↓
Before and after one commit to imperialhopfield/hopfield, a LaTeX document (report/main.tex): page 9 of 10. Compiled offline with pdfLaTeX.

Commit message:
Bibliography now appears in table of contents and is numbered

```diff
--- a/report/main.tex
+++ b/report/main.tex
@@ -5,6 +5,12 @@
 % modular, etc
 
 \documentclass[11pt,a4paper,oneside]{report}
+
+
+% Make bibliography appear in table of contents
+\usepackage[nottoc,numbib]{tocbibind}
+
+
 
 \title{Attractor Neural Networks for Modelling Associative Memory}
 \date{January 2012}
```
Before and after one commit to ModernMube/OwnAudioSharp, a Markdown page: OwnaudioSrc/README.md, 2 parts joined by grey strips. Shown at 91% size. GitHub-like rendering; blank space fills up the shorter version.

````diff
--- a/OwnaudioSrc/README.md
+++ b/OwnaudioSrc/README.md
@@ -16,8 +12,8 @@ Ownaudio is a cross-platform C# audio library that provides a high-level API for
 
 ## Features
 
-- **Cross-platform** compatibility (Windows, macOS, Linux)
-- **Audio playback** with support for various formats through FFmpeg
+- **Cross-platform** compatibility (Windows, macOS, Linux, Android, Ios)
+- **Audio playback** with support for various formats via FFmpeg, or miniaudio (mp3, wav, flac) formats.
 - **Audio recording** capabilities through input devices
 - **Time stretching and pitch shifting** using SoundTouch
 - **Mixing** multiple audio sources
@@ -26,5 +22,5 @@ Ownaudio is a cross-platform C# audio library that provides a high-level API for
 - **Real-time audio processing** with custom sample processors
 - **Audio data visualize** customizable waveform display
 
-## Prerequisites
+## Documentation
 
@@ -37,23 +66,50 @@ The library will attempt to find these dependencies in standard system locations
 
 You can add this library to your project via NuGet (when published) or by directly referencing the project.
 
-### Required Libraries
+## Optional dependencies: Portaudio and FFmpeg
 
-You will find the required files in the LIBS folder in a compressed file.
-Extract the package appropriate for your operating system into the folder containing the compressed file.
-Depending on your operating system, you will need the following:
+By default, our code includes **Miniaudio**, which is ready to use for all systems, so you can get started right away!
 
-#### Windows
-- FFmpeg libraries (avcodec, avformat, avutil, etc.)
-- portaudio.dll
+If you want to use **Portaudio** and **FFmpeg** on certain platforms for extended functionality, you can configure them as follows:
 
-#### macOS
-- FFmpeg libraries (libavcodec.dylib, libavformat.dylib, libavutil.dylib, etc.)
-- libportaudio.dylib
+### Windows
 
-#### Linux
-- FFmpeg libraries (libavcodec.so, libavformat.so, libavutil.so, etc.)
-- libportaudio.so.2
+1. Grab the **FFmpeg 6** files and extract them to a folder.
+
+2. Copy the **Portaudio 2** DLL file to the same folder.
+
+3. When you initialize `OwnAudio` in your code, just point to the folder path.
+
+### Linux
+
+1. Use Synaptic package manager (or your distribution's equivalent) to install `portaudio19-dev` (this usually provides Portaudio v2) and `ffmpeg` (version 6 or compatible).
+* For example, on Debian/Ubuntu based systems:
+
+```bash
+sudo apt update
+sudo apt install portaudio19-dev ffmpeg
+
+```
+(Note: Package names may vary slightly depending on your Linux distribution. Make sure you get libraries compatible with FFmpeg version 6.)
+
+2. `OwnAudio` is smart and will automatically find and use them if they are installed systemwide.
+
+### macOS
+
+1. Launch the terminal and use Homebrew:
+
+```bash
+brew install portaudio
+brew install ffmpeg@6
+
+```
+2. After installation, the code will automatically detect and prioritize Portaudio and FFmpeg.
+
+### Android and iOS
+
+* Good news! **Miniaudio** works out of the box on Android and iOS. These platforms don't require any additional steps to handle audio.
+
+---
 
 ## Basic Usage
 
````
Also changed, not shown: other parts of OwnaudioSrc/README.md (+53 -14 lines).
↑
EXERCISE GOAL —
Print the full listing, word for word.

RESPONSE TO THE TASK —
Before and after one commit to imperialhopfield/hopfield, a LaTeX document (report/main.tex): page 9 of 10. Compiled offline with pdfLaTeX.

Commit message:
Bibliography now appears in table of contents and is numbered

```diff
--- a/report/main.tex
+++ b/report/main.tex
@@ -5,6 +5,12 @@
 % modular, etc
 
 \documentclass[11pt,a4paper,oneside]{report}
+
+
+% Make bibliography appear in table of contents
+\usepackage[nottoc,numbib]{tocbibind}
+
+
 
 \title{Attractor Neural Networks for Modelling Associative Memory}
 \date{January 2012}
```
Before and after one commit to ModernMube/OwnAudioSharp, a Markdown page: OwnaudioSrc/README.md, 2 parts joined by grey strips. Shown at 91% size. GitHub-like rendering; blank space fills up the shorter version.

````diff
--- a/OwnaudioSrc/README.md
+++ b/OwnaudioSrc/README.md
@@ -16,8 +12,8 @@ Ownaudio is a cross-platform C# audio library that provides a high-level API for
 
 ## Features
 
-- **Cross-platform** compatibility (Windows, macOS, Linux)
-- **Audio playback** with support for various formats through FFmpeg
+- **Cross-platform** compatibility (Windows, macOS, Linux, Android, Ios)
+- **Audio playback** with support for various formats via FFmpeg, or miniaudio (mp3, wav, flac) formats.
 - **Audio recording** capabilities through input devices
 - **Time stretching and pitch shifting** using SoundTouch
 - **Mixing** multiple audio sources
@@ -26,5 +22,5 @@ Ownaudio is a cross-platform C# audio library that provides a high-level API for
 - **Real-time audio processing** with custom sample processors
 - **Audio data visualize** customizable waveform display
 
-## Prerequisites
+## Documentation
 
@@ -37,23 +66,50 @@ The library will attempt to find these dependencies in standard system locations
 
 You can add this library to your project via NuGet (when published) or by directly referencing the project.
 
-### Required Libraries
+## Optional dependencies: Portaudio and FFmpeg
 
-You will find the required files in the LIBS folder in a compressed file.
-Extract the package appropriate for your operating system into the folder containing the compressed file.
-Depending on your operating system, you will need the following:
+By default, our code includes **Miniaudio**, which is ready to use for all systems, so you can get started right away!
 
-#### Windows
-- FFmpeg libraries (avcodec, avformat, avutil, etc.)
-- portaudio.dll
+If you want to use **Portaudio** and **FFmpeg** on certain platforms for extended functionality, you can configure them as follows:
 
-#### macOS
-- FFmpeg libraries (libavcodec.dylib, libavformat.dylib, libavutil.dylib, etc.)
-- libportaudio.dylib
+### Windows
 
-#### Linux
-- FFmpeg libraries (libavcodec.so, libavformat.so, libavutil.so, etc.)
-- libportaudio.so.2
+1. Grab the **FFmpeg 6** files and extract them to a folder.
+
+2. Copy the **Portaudio 2** DLL file to the same folder.
+
+3. When you initialize `OwnAudio` in your code, just point to the folder path.
+
+### Linux
+
+1. Use Synaptic package manager (or your distribution's equivalent) to install `portaudio19-dev` (this usually provides Portaudio v2) and `ffmpeg` (version 6 or compatible).
+* For example, on Debian/Ubuntu based systems:
+
+```bash
+sudo apt update
+sudo apt install portaudio19-dev ffmpeg
+
+```
+(Note: Package names may vary slightly depending on your Linux distribution. Make sure you get libraries compatible with FFmpeg version 6.)
+
+2. `OwnAudio` is smart and will automatically find and use them if they are installed systemwide.
+
+### macOS
+
+1. Launch the terminal and use Homebrew:
+
+```bash
+brew install portaudio
+brew install ffmpeg@6
+
+```
+2. After installation, the code will automatically detect and prioritize Portaudio and FFmpeg.
+
+### Android and iOS
+
+* Good news! **Miniaudio** works out of the box on Android and iOS. These platforms don't require any additional steps to handle audio.
+
+---
 
 ## Basic Usage
 
````
Also changed, not shown: other parts of OwnaudioSrc/README.md (+53 -14 lines).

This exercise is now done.